Methodology for Estimation of Nanoscale Hardness via Atomistic Simulations
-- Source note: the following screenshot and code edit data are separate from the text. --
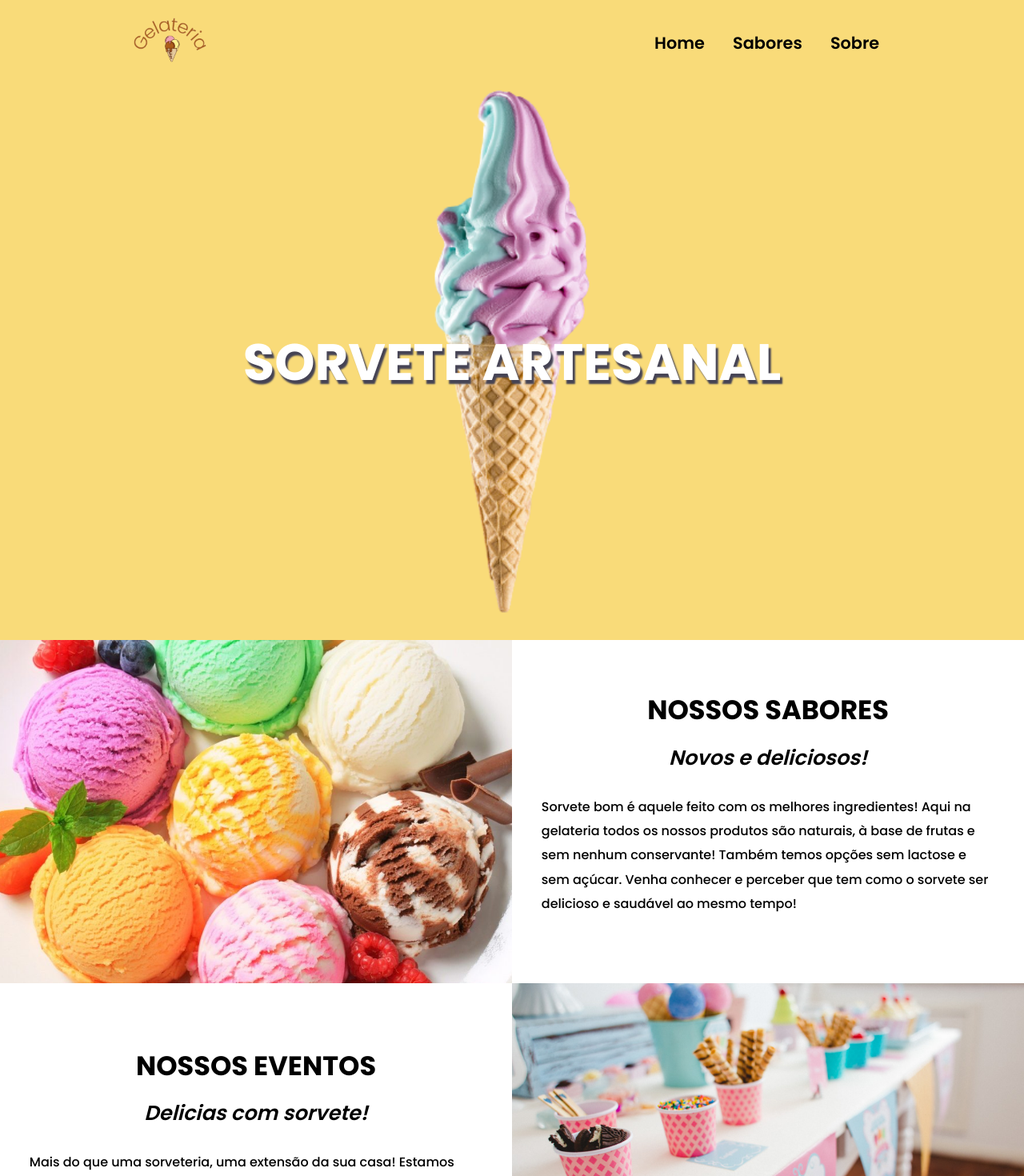
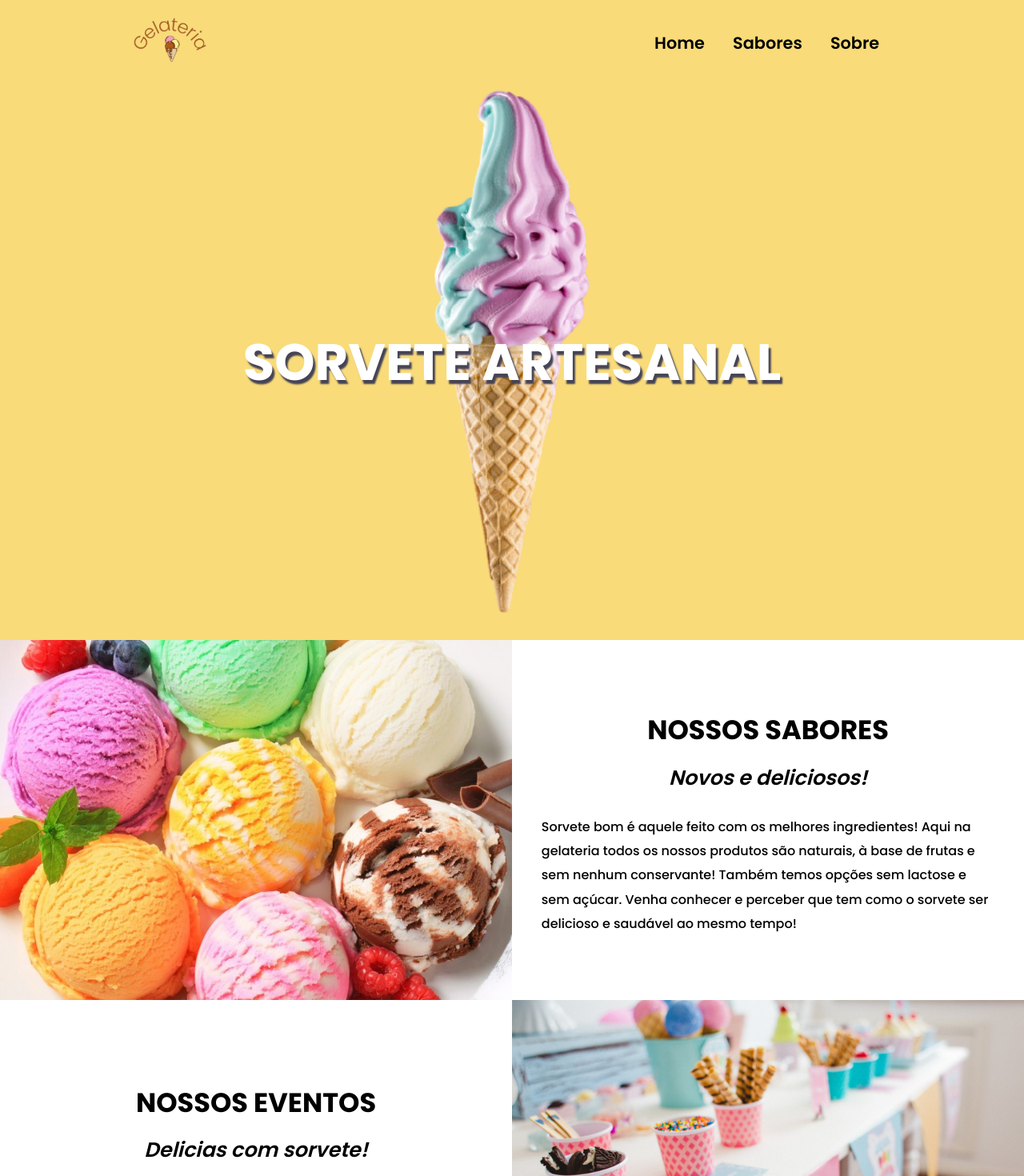
Before and after one commit to lukasilverio94/sorveteria-spa, a React (Create React App) app: page / in a window 1280 px wide. Shown: the top 1470 px of the page at 80% size. Built offline with nearby package versions, Linux system fonts and the light colour scheme.

Commit message:
padding content homepage fixed

```diff
--- a/src/index.js
+++ b/src/index.js
@@ -2,8 +2,6 @@ import React from 'react';
 import ReactDOM from 'react-dom/client';
 import './index.css';
 import App from './App';
-
-
 
 const root = ReactDOM.createRoot(document.getElementById('root'));
 root.render(
--- a/src/pages/Home/style.css
+++ b/src/pages/Home/style.css
@@ -78,7 +78,6 @@
 /* BIG  SCREEN BIGGER THAN 1200px =================================================================*/
 
 @media (width > 1294px) {
-
   .row.container {
     width: 100%;
     max-width: 1700px;
@@ -95,7 +94,6 @@
 /* BIG  SCREEN BIGGER THAN 768PX =================================================================*/
 @media (width > 768px) {
   .container {
-    /* max-width: 1400px; */
     width: 100%;
   }
   .row {
@@ -111,18 +109,20 @@
 
   .row .content-wrapper {
     width: 100%;
-    height: 400px;
+    height: 450px;
     order: inherit;
-    padding: 0rem .5rem;
+    padding: 0rem 0.5rem;
   }
 
   .content-wrapper .content {
     font-size: 1rem;
     line-height: 2;
+    padding: 0 0 2rem 0;
   }
 
   .content-wrapper .content span {
     font-size: 1.6rem;
+    margin-bottom: 0.5rem;
   }
 }
 /* QUERIE MEDIUM SCREEN 768PX =================================================================*/
@@ -161,8 +161,6 @@
     grid-template-columns: 1fr;
   }
 
-
-
   .row .content-wrapper {
     padding: 1.5rem 1rem;
     font-size: 1.1rem;
--- a/src/rotas/index.js
+++ b/src/rotas/index.js
@@ -4,6 +4,7 @@ import { BrowserRouter, Routes, Route, useLocation } from "react-router-dom";
 import Home from "../pages/Home";
 import Sabores from "../pages/Sabores";
 import Sobre from "../pages/Sobre";
+
 
 const ScrollToTop = () => {
   const { pathname } = useLocation();
```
Abstracts:Statistical mechanics has provided powerful techniques to measure mechanical properties of materials at the nanoscale and paved the way for bottom-up computational materials design. The introduction of such techniques in civil engineering applications, namely construction and geotechnical materials, remains limited to the elastic and fracture properties. This paper presents an atomistic approach to calculate the nanoscale cohesion, friction angle, and hardness. This method is based on the application of biaxial external deformation, or stress, in the weakest crystallographic direction in the material. The onset of the failure is characterized by investigating the unloading paths from several points on the stress-strain curve. Such calculations of the failure stress along different deformation paths provide multiple failure Mohr circles in the normal-shear stress space, which is found to provide a failure envelope akin to the Mohr–Coulomb failure criterion that is widely used for the plastic analysis of granular geomaterials. The failure envelope characterizes the nanoscale cohesion and friction angle, which in conjunction with continuum mechanics can be utilized to estimate the nanoscale hardness of layered materials. Application of this method to tobermorite and Na-montmorillonite crystals yields values that are close to the experimental measurements obtained using nanoindentation and atomic force microscopy techniques.